Ministers have accepted a proposal from opposition parties that will enable stage 2 of the Criminal Justice (Scotland) Bill to take place after Lord Bonomy’s review group has reported on its recommendations in spring 2015.
The review was announced by Justice Secretary Kenny MacAskill during the stage 1 consideration of the bill, in the face of criticisms that there would be insufficient safeguards against miscarriages of justice on a simple abolition of the rule, but he resisted opposition demands to remove the abolition clause from the bill until the results of the review were known. The provision survived a special vote at stage 1 by 64-61, following a bad tempered debate in the Parliament chamber.
In a parliamentary reply today, Mr MacAskill stated: “The Scottish Government remains firmly committed to all aspects of the Criminal Justice Bill, including our proposals to abolish the requirement for corroboration – which as I have said time and again, is a barrier to justice for too many victims of crimes which are committed behind closed doors, such as rape and domestic abuse.
“When we announced the creation of Lord Bonomy’s review group in February, there were calls – including from the Law Society and Faculty of Advocates – for us to remove the corroboration reform from the bill and to bring forward a separate bill later in the session once Lord Bonomy had reported. That was not acceptable as it is one of the key reforms in the bill and is vital to improving the criminal justice system for vulnerable victims.
“However, we have also made clear our willingness to listen to constructive proposals in relation to this key legislation. That is why we gave careful consideration to – and in the spirit of co-operation have accepted – the suggestion from opposition members that stage 2 should commence after Lord Bonomy’s review has been completed.

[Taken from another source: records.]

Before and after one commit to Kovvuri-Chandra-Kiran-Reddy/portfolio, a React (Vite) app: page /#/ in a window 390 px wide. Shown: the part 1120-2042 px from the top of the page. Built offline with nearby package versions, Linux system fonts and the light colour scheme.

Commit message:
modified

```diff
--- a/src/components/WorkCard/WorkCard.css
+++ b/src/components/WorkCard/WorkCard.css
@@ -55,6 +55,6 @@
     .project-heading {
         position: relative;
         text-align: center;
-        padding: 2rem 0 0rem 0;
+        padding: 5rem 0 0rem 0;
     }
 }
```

“As the majority of the bill’s provisions were already due for implementation in 2015-16, today’s move will have minimal impact on the overall timetable for this legislation, while allowing detailed and full scrutiny of the bill in its entirety and enabling any changes agreed in light of Lord Bonomy’s recommendations to be included. Most importantly, I now hope it will enable the whole Parliament to get behind the progressive reforms in the bill including the modernising of police powers, enhancement of the rights of people in police custody and removal of the corroboration requirement.”

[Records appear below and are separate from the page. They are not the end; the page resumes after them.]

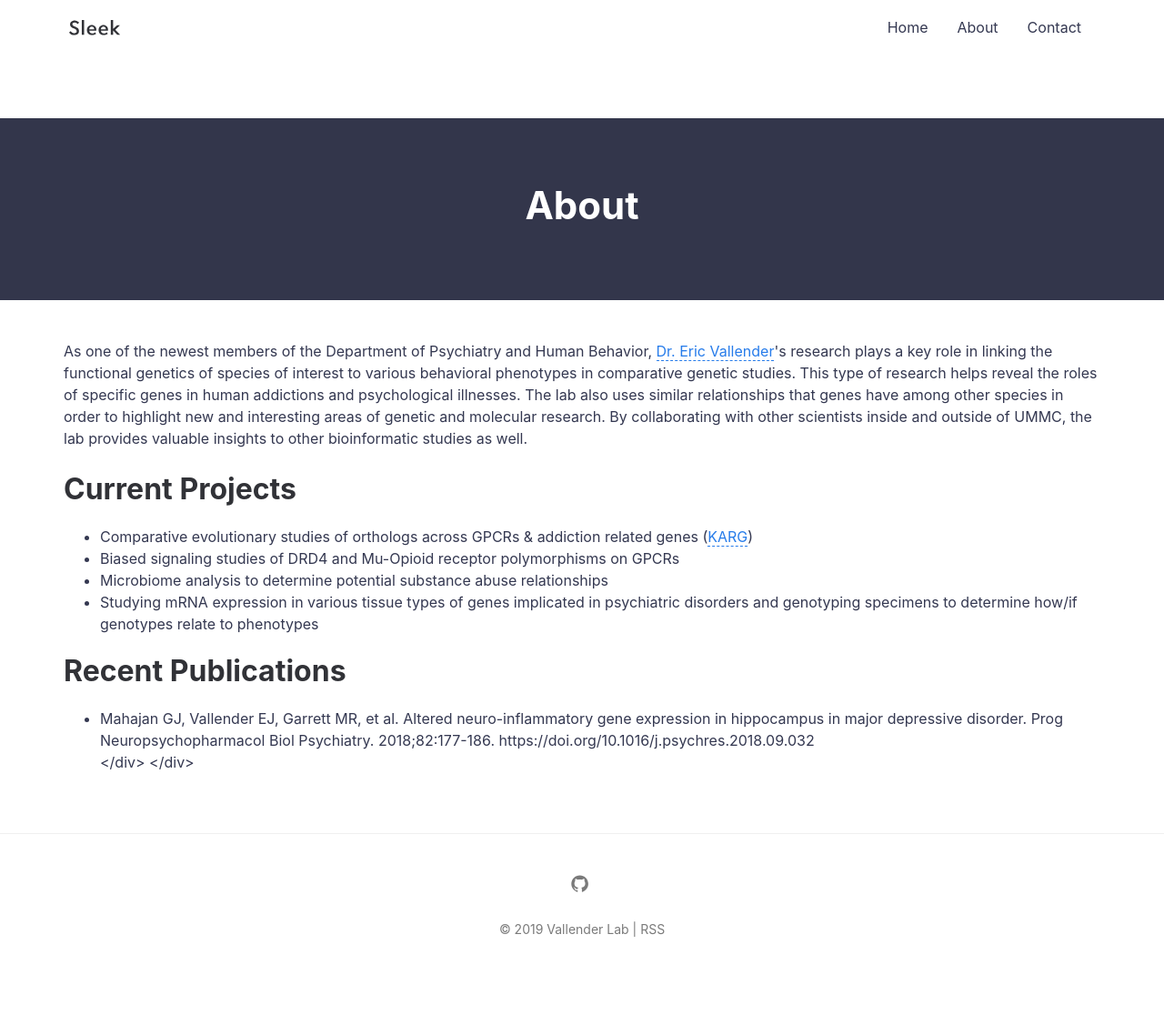
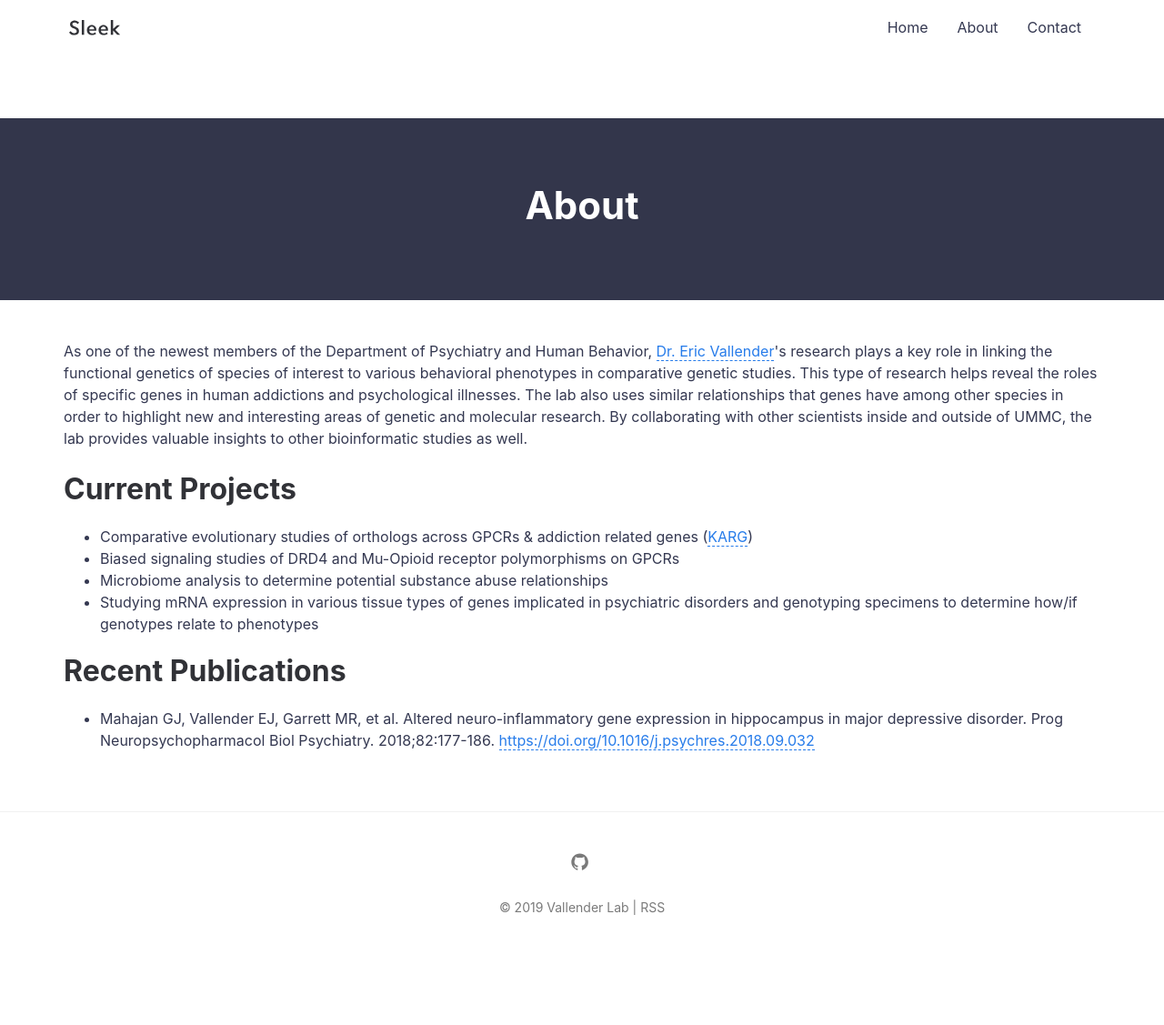
Before and after one commit to vallenderlab/vallenderlab.github.io, a Jekyll site: the page built from about.md, in a window 1280 px wide. Shown: the whole page at 91% size. Built offline with Jekyll 4.4.1, drawn with Linux system fonts in a browser that asks for light colours; after the commit the page ends 1103 px from its top, so only the background shows below that; some of the changed lines change nothing that is shown.

Commit message:
Removed commented out html

```diff
--- a/about.md
+++ b/about.md
@@ -33,12 +33,11 @@
     <div class="col-lg-12">
         <h1>Recent Publications</h1>
         <ul>
-            <li>Mahajan GJ, Vallender EJ, Garrett MR, et al. Altered neuro-inflammatory gene expression in hippocampus in major depressive disorder. Prog Neuropsychopharmacol Biol Psychiatry. 2018;82:177-186. https://doi.org/10.1016/j.psychres.2018.09.032</li>
+            <li>Mahajan GJ, Vallender EJ, Garrett MR, et al. Altered neuro-inflammatory gene expression in hippocampus in major depressive disorder. Prog Neuropsychopharmacol Biol Psychiatry. 2018;82:177-186. <a href="https://doi.org/10.1016/j.psychres.2018.09.032" onclick="window.open(this.href); return false;" onkeypress="window.open(this.href); return false;"> https://doi.org/10.1016/j.psychres.2018.09.032</a></li>
             <!--<li>Biased signaling studies of DRD4 and Mu-Opioid receptor polymorphisms on GPCRs</li>
             <li>Microbiome analysis to determine potential substance abuse relationships</li>
-            <li>Studying mRNA expression in various tissue types of genes implicated in psychiatric disorders and genotyping specimens to determine how/if genotypes relate to phenotypes</li>
+            <li>Studying mRNA expression in various tissue types of genes implicated in psychiatric disorders and genotyping specimens to determine how/if genotypes relate to phenotypes</li> -->
         </ul>
-        -->
     </div>
 </div>
 
```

Welcoming the announcement, James Wolffe QC, Dean of the Faculty of Advocates, said: "The abolition of corroboration would fundamentally alter our criminal justice system. The Government was right to recognise that the implications of that proposal required further examination. It has rightly now recognised that Parliament should not be asked to consider this aspect of the bill further until Lord Bonomy’s review is complete. The Faculty looks forward to participating fully in that work.”
For the Law Society of Scotland, Ian Cruickshank, convener of the Criminal Law Committee commented: “This is very good news. The Scottish Government is to be commended to listening and responding positively to the many groups, including the Law Society, who have expressed such concern over the approach which was being taken. It makes complete sense for the Justice Committee to be able to consider how the bill would work as a whole, including any recommendations that the Bonomy review group brings forward, prior to its second stage reading.
“We have consistently called for a full review of the law of corroboration. I hope this will present the opportunity for Lord Bonomy to fully examine the interconnections of the corroboration requirement with all other aspects of the criminal justice system, which have not so far been examined, within the context of the bill as a whole. That will help ensure we continue to have a criminal justice system that we can be proud of and which respects the rights of the accused and the complainer.”